. Copyright © 1973, 1978, 1984, 2011 by Biblica, Inc.™ Used by permission. All rights reserved worldwide.
This book is a work of fiction. Names, characters, places, and incidents are either products of the author’s imagination or used fictitiously. Any similarity to actual people, organizations, and/or events is purely coincidental.
Cover design: Kirk DouPonce, DogEared Design
Published by Barbour Publishing, Inc., P.O. Box 719, Uhrichsville, Ohio 44683,
Our mission is to publish and distribute inspirational products offering exceptional value and biblical encouragement to the masses
Printed in the United States of America.
On behalf of Eileen, Rachael, and Becky, Cynthia writes:
My first Cedarburg experience was a quick drive-through on my way to someplace else. I caught only a glimpse of its charm, only a hint of its untold stories. I’ve returned several times since, intent on soaking up all the details that make Cedarburg such a surprising and embraceable community.
Special thinks to those who helped stir our appreciation for the unique natural and handcrafted beauty, the irrepressible celebration of art and culture, and the history in Cedarburg’s buildings, its bridges, and its society. Thank you to Arlene, Deb, Lori, the incomparable Jim Coutts; to Kristine and the staff and volunteers at the Chamber of Commerce and General Store Museum, the Cedar Creek Trading Post and its sweet music, and to the proprietors and hostesses at the Stagecoach Inn and the Washington House Inn. Thank you, too, to Herman, for getting my (Cynthia’s) car back on the road when it collapsed under the mid-February cold.
Many other Cedarburg residents and self-appointed tourism volunteers shared their stories and enthusiasm with us. We appreciate you all, named or unnamed.
To Bob and Dianne, for your example of finding balance at this stage of life. You two live with equal doses of purpose and pleasure—and we’re taking notes!
Love you both.
Thank you to my agent, Mary G. Keeley, of Books & Such Agency. Special thanks to Rachael, Eileen, and Cynthia for making collaboration so much fun.
And thank you to Toni and her kids for losing their van door and giving us a memory to laugh (and write) about. And to Cole, for sticking a bean in his ear and sparking an idea.
As always, thank you to Bill for patiently holding my kite string and reminding me to take time to “be still.”
I love you, Dr. Snuggles.
This is the day the LORD has made;
let us rejoice and be glad in it
“Be still, and know that I am God.”
illow Miles planted her hands on her ample hips covered in a red-and-black-striped vintage bathing suit. Her teeth chattered as she glared at the winter whitecaps whipping the gray surface of Lake Michigan. The woman who owned this getup during the Roaring Twenties probably had more sense than to wear it on New Year’s Day in Wisconsin.

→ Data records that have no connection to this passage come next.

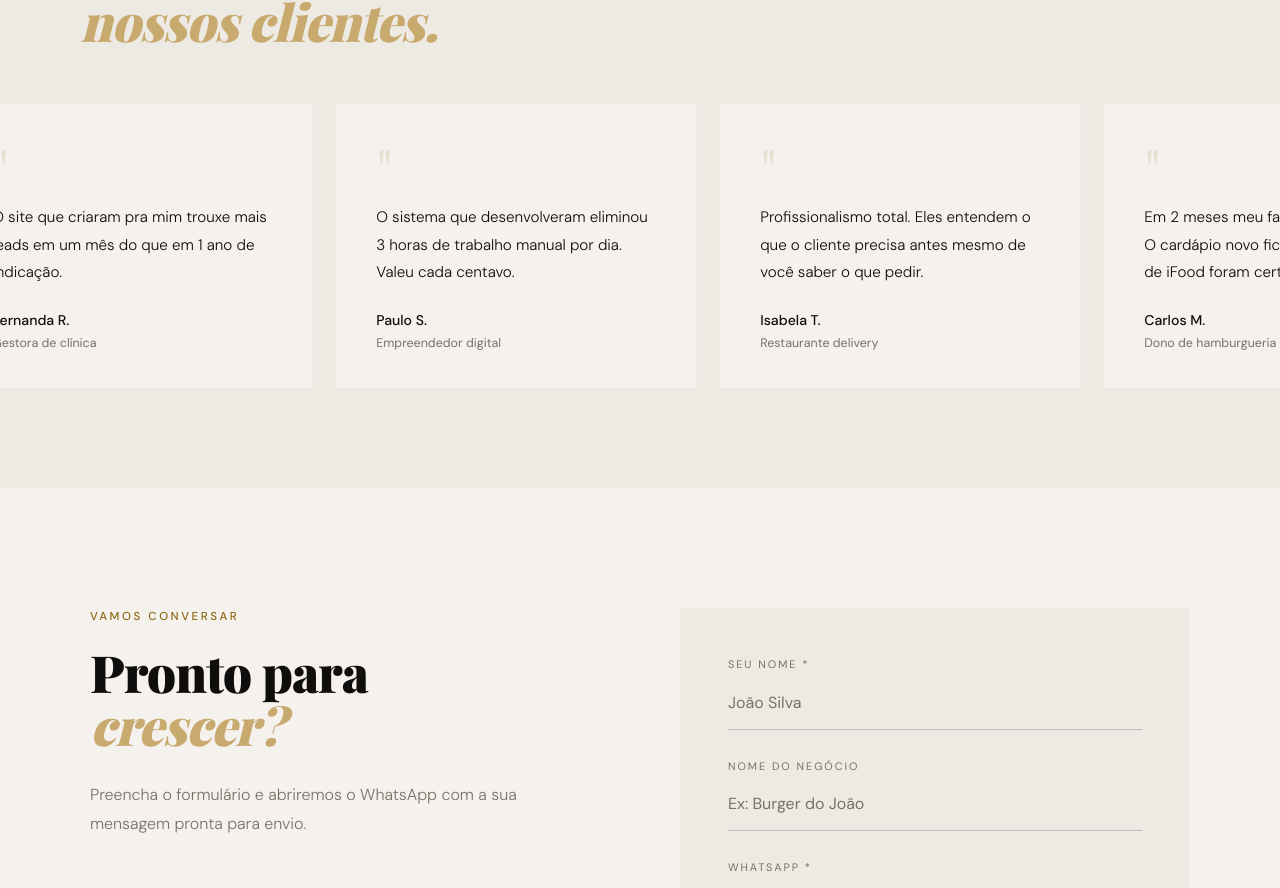
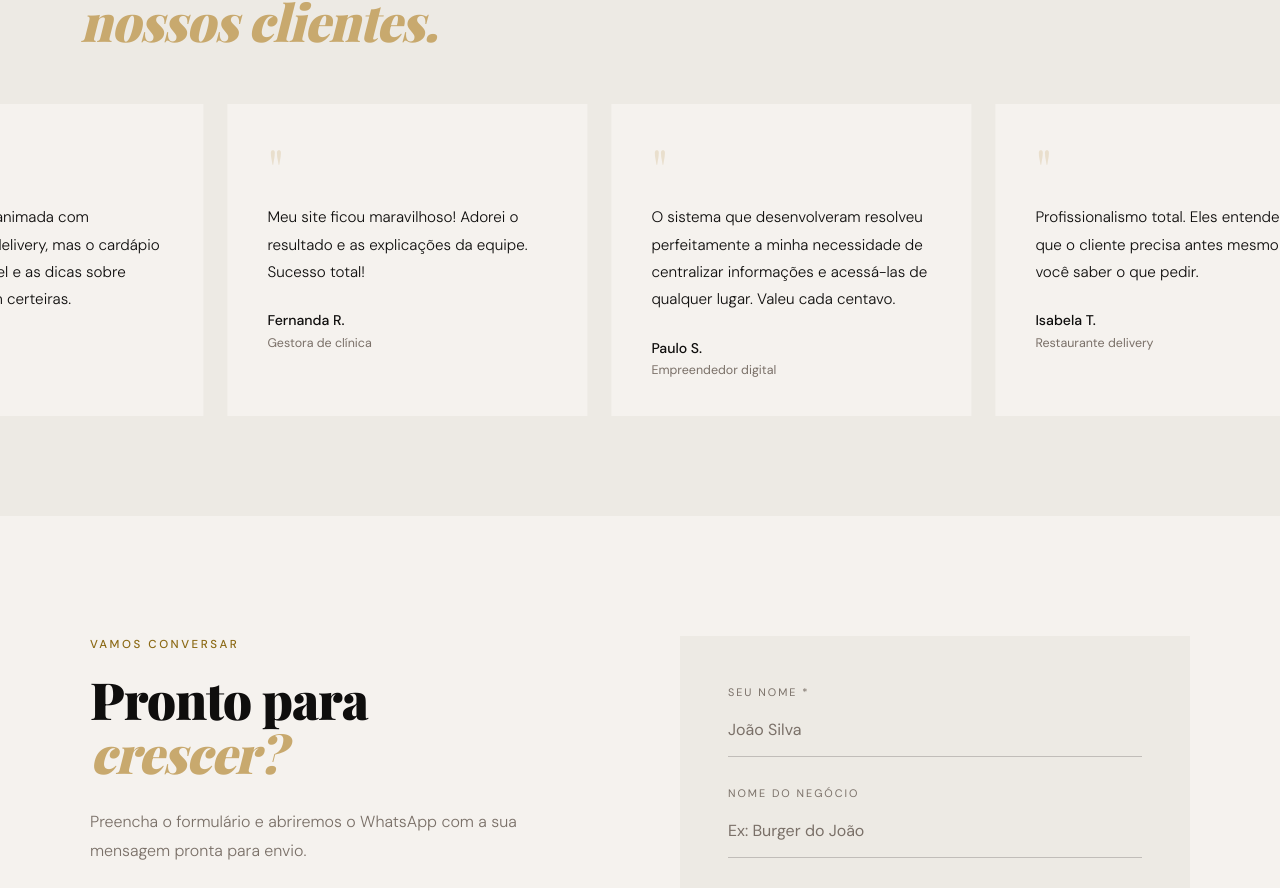
Before and after one commit to Hexdien/Atylus, a React (Vite) app: page / in a window 1280 px wide. Shown: the part 4240-5128 px from the top of the page. Built offline with nearby package versions, Linux system fonts and the light colour scheme; a web font is replaced by a local one.

Commit message:
Modificando testemunhos

```diff
--- a/src/components/Testimonials.jsx
+++ b/src/components/Testimonials.jsx
@@ -1,9 +1,11 @@
 const testimonials = [
-  { name: 'Carlos M.', role: 'Dono de hamburgueria', text: 'Em 2 meses meu faturamento triplicou. O cardápio novo ficou incrível e as dicas de iFood foram certeiras.' },
-  { name: 'Fernanda R.', role: 'Gestora de clínica', text: 'O site que criaram pra mim trouxe mais leads em um mês do que em 1 ano de indicação.' },
-  { name: 'Paulo S.', role: 'Empreendedor digital', text: 'O sistema que desenvolveram eliminou 3 horas de trabalho manual por dia. Valeu cada centavo.' },
+  { name: 'Carlos M.', role: 'Original Burguer', text: 'Nunca gostei de trabalhar com delivery, mas a solução que me trouxeram ficou excelente e sem dor de cabeça.' },
+  { name: 'Isabel C.', role: 'Lanches da Bel', text: 'Eu já estava desanimada com plataformas de delivery, mas o cardápio novo ficou incrível e as dicas sobre iFood e 99 foram certeiras.' },
+  { name: 'Fernanda R.', role: 'Gestora de clínica', text: 'Meu site ficou maravilhoso! Adorei o resultado e as explicações da equipe. Sucesso total!' },
+  { name: 'Paulo S.', role: 'Empreendedor digital', text: 'O sistema que desenvolveram resolveu perfeitamente a minha necessidade de centralizar informações e acessá-las de qualquer lugar. Valeu cada centavo.' },
   { name: 'Isabela T.', role: 'Restaurante delivery', text: 'Profissionalismo total. Eles entendem o que o cliente precisa antes mesmo de você saber o que pedir.' },
 ]
+
 
 const marqueeItems = [...testimonials, ...testimonials]
 
```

A sign for the Polar Bear Dip marked the gathering spot for a motley crowd of
sensibly dressed crazies waiting out the count. “Ten. Nine. Eight …” Bundled onlookers joined the chant.
“Seven. Six. Five …”
Digging the toes of her argyle kneesocks into snow-laced sand, Willow stuttered, “This is ins–sane.” She was all about spontaneity, but there were times a woman on the brink of forty should say no. When Crystal and Elsa, about to become her best friends for never, each grabbed an elbow and began a pathetic rendition of “Happy Birthday to Willi,” she knew it was too late.
The trio stumbled into the frigid surf off America’s ThirdCoast. The water stung her feet and burned her calves, but by the time it reached her flapping thighs, she couldn’t feel much of anything.
“Go under! Go under!” The voices of people she once thought cared about her screamed from the safety of parkas and scarves.
“Fine!” Grabbing the hands closest to her, she yanked hard and leaned backward into water so cold her breath solidified in her lungs. As she surfaced, the hand she held in her right tore out of her grip, accompanied by a string of fiery words. Fiery
words. A dripping gray-haired man in plaid trunks stomped toward shore amid her shower of apologies.
Elsa, soaked from head to toe and laughing with a wheeze that sounded like an ailing vacuum cleaner, pulled Willow to her feet. “What were you
“I was thinking it was Crystal.” With that, she grabbed the hand of her half-dry friend and dunked again. Lifting pasty-white arms to a cloudless sky, Willow rose out of the water. “This is awesome!
py New Year!”
Wrapping her arms around her best friends till death—which, considering the windchill, could be any moment—she splashed to shore and the waiting bathrobe held by her adopted daughter. “Th–thank you.” Willow slid into the paisley chenille robe, knotted the belt, and planted a loud smack on Star’s expertly blushed cheek. Water dripped from Willow’s flower-studded bathing cap onto Star’s coat. “That was a blast!”
Try as the poor girl might, Star couldn’t, under the circumstances, pull off the bored teen look. An embryo of a smile curved one side of her mouth. “So. Check this off the bucket list, huh?”
“No way!” Willow looked to her friends for nods of confirmation. “We have to do this every year until we’re old, old ladies.”
o—” Star clamped her hand over her mouth, but her eyes gleamed.
Willow curled a fist and popped it lightly on the girl’s nose. She would gladly be the brunt of a million jokes if it would keep a smile on Star’s face. “Take me home.”
The gleam ramped to a genuine glow. “I can drive?”
Hopping on one foot, Willow pulled off a wet sock and slipped her blanched foot into an Indian-print mukluk. “You have to. I’d get arrested on a DWH.”
“Driving while hypothermic.” She wiggled her eyebrows and blew a stream of condensed air at Star.
“You’re not changing clothes first?” This followed by a look informing Willow she was exponentially dumber than a toadstool.
“We’ll be home in fifteen minutes. I’d have to stand in line at the restroom longer than that. Get the boys and let’s boogie.”
“Ralphy! Del!” Star screamed then coughed with the rush of cold air into her lungs.
Willow covered her ears. “I could have hollered myself.”
Star shrugged and went off to find the boys who failed to respond to her yell. Willow made her rounds with hugs and shivered a prayer all the way to her van. “P–please let it start.”
In a parking lot of rust-free cars, the ancient maroon van stuck out as much as a short, pudgy woman running through the snow in a purple paisley robe. Willow smiled at her usually faithful four-wheeled soul mate that had once been her home.